• **YOUR TASK**
Set down all the data again. Change nothing.

• **INPUT DATA**
────

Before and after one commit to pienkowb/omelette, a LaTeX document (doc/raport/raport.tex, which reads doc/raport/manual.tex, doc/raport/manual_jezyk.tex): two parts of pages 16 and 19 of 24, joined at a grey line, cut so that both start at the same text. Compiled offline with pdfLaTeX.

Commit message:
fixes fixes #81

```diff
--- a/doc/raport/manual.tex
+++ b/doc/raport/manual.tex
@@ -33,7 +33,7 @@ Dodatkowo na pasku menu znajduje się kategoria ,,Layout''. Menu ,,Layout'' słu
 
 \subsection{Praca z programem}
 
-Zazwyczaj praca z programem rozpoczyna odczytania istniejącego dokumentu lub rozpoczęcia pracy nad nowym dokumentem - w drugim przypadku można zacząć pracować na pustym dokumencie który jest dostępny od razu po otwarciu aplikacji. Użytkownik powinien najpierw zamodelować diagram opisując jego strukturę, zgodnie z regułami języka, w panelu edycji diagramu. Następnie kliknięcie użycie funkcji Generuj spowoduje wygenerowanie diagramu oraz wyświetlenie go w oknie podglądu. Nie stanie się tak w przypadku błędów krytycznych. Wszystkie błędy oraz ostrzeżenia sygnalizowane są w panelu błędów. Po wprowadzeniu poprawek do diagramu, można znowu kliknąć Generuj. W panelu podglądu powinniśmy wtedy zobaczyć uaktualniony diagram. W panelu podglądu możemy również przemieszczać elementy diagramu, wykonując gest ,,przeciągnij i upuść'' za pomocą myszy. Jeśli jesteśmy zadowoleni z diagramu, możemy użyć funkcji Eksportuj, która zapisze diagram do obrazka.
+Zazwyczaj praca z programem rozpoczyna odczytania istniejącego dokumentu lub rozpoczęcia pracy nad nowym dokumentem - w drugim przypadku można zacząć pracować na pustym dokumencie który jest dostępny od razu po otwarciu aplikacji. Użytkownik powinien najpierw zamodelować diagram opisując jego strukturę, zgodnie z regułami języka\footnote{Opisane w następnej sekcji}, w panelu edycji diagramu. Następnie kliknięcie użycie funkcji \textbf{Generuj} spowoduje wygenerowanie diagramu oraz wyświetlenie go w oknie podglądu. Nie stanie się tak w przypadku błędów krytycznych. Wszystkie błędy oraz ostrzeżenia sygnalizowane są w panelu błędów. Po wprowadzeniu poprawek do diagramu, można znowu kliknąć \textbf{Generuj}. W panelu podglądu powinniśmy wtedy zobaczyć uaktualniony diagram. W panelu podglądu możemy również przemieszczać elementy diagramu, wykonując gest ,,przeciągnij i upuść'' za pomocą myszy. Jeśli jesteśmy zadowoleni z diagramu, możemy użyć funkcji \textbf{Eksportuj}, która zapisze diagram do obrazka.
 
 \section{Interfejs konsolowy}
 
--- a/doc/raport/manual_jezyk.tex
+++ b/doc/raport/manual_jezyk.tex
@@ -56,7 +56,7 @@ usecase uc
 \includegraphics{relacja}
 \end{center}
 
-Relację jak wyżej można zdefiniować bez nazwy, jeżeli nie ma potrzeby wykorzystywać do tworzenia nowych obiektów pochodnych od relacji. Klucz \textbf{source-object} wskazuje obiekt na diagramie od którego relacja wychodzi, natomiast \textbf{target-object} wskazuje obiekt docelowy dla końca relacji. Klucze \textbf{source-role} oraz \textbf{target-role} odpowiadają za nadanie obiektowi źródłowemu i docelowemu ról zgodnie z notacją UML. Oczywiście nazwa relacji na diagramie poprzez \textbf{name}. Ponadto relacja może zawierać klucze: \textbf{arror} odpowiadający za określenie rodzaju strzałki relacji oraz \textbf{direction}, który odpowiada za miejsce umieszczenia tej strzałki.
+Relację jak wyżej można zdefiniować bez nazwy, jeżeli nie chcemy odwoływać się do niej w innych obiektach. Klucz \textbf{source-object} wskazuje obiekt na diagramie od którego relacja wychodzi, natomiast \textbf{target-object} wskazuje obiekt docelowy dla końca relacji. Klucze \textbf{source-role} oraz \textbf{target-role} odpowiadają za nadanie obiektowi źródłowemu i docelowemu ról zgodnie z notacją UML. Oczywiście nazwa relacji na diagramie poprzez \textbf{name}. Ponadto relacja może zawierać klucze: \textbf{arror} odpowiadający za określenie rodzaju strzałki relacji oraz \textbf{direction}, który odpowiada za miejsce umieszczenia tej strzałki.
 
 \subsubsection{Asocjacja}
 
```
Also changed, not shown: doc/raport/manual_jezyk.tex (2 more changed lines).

────

• **RESULT OF THE EXERCISE**
Before and after one commit to pienkowb/omelette, a LaTeX document (doc/raport/raport.tex, which reads doc/raport/manual.tex, doc/raport/manual_jezyk.tex): two parts of pages 16 and 19 of 24, joined at a grey line, cut so that both start at the same text. Compiled offline with pdfLaTeX.

Commit message:
fixes fixes #81

```diff
--- a/doc/raport/manual.tex
+++ b/doc/raport/manual.tex
@@ -33,7 +33,7 @@ Dodatkowo na pasku menu znajduje się kategoria ,,Layout''. Menu ,,Layout'' słu
 
 \subsection{Praca z programem}
 
-Zazwyczaj praca z programem rozpoczyna odczytania istniejącego dokumentu lub rozpoczęcia pracy nad nowym dokumentem - w drugim przypadku można zacząć pracować na pustym dokumencie który jest dostępny od razu po otwarciu aplikacji. Użytkownik powinien najpierw zamodelować diagram opisując jego strukturę, zgodnie z regułami języka, w panelu edycji diagramu. Następnie kliknięcie użycie funkcji Generuj spowoduje wygenerowanie diagramu oraz wyświetlenie go w oknie podglądu. Nie stanie się tak w przypadku błędów krytycznych. Wszystkie błędy oraz ostrzeżenia sygnalizowane są w panelu błędów. Po wprowadzeniu poprawek do diagramu, można znowu kliknąć Generuj. W panelu podglądu powinniśmy wtedy zobaczyć uaktualniony diagram. W panelu podglądu możemy również przemieszczać elementy diagramu, wykonując gest ,,przeciągnij i upuść'' za pomocą myszy. Jeśli jesteśmy zadowoleni z diagramu, możemy użyć funkcji Eksportuj, która zapisze diagram do obrazka.
+Zazwyczaj praca z programem rozpoczyna odczytania istniejącego dokumentu lub rozpoczęcia pracy nad nowym dokumentem - w drugim przypadku można zacząć pracować na pustym dokumencie który jest dostępny od razu po otwarciu aplikacji. Użytkownik powinien najpierw zamodelować diagram opisując jego strukturę, zgodnie z regułami języka\footnote{Opisane w następnej sekcji}, w panelu edycji diagramu. Następnie kliknięcie użycie funkcji \textbf{Generuj} spowoduje wygenerowanie diagramu oraz wyświetlenie go w oknie podglądu. Nie stanie się tak w przypadku błędów krytycznych. Wszystkie błędy oraz ostrzeżenia sygnalizowane są w panelu błędów. Po wprowadzeniu poprawek do diagramu, można znowu kliknąć \textbf{Generuj}. W panelu podglądu powinniśmy wtedy zobaczyć uaktualniony diagram. W panelu podglądu możemy również przemieszczać elementy diagramu, wykonując gest ,,przeciągnij i upuść'' za pomocą myszy. Jeśli jesteśmy zadowoleni z diagramu, możemy użyć funkcji \textbf{Eksportuj}, która zapisze diagram do obrazka.
 
 \section{Interfejs konsolowy}
 
--- a/doc/raport/manual_jezyk.tex
+++ b/doc/raport/manual_jezyk.tex
@@ -56,7 +56,7 @@ usecase uc
 \includegraphics{relacja}
 \end{center}
 
-Relację jak wyżej można zdefiniować bez nazwy, jeżeli nie ma potrzeby wykorzystywać do tworzenia nowych obiektów pochodnych od relacji. Klucz \textbf{source-object} wskazuje obiekt na diagramie od którego relacja wychodzi, natomiast \textbf{target-object} wskazuje obiekt docelowy dla końca relacji. Klucze \textbf{source-role} oraz \textbf{target-role} odpowiadają za nadanie obiektowi źródłowemu i docelowemu ról zgodnie z notacją UML. Oczywiście nazwa relacji na diagramie poprzez \textbf{name}. Ponadto relacja może zawierać klucze: \textbf{arror} odpowiadający za określenie rodzaju strzałki relacji oraz \textbf{direction}, który odpowiada za miejsce umieszczenia tej strzałki.
+Relację jak wyżej można zdefiniować bez nazwy, jeżeli nie chcemy odwoływać się do niej w innych obiektach. Klucz \textbf{source-object} wskazuje obiekt na diagramie od którego relacja wychodzi, natomiast \textbf{target-object} wskazuje obiekt docelowy dla końca relacji. Klucze \textbf{source-role} oraz \textbf{target-role} odpowiadają za nadanie obiektowi źródłowemu i docelowemu ról zgodnie z notacją UML. Oczywiście nazwa relacji na diagramie poprzez \textbf{name}. Ponadto relacja może zawierać klucze: \textbf{arror} odpowiadający za określenie rodzaju strzałki relacji oraz \textbf{direction}, który odpowiada za miejsce umieszczenia tej strzałki.
 
 \subsubsection{Asocjacja}
 
```
Also changed, not shown: doc/raport/manual_jezyk.tex (2 more changed lines).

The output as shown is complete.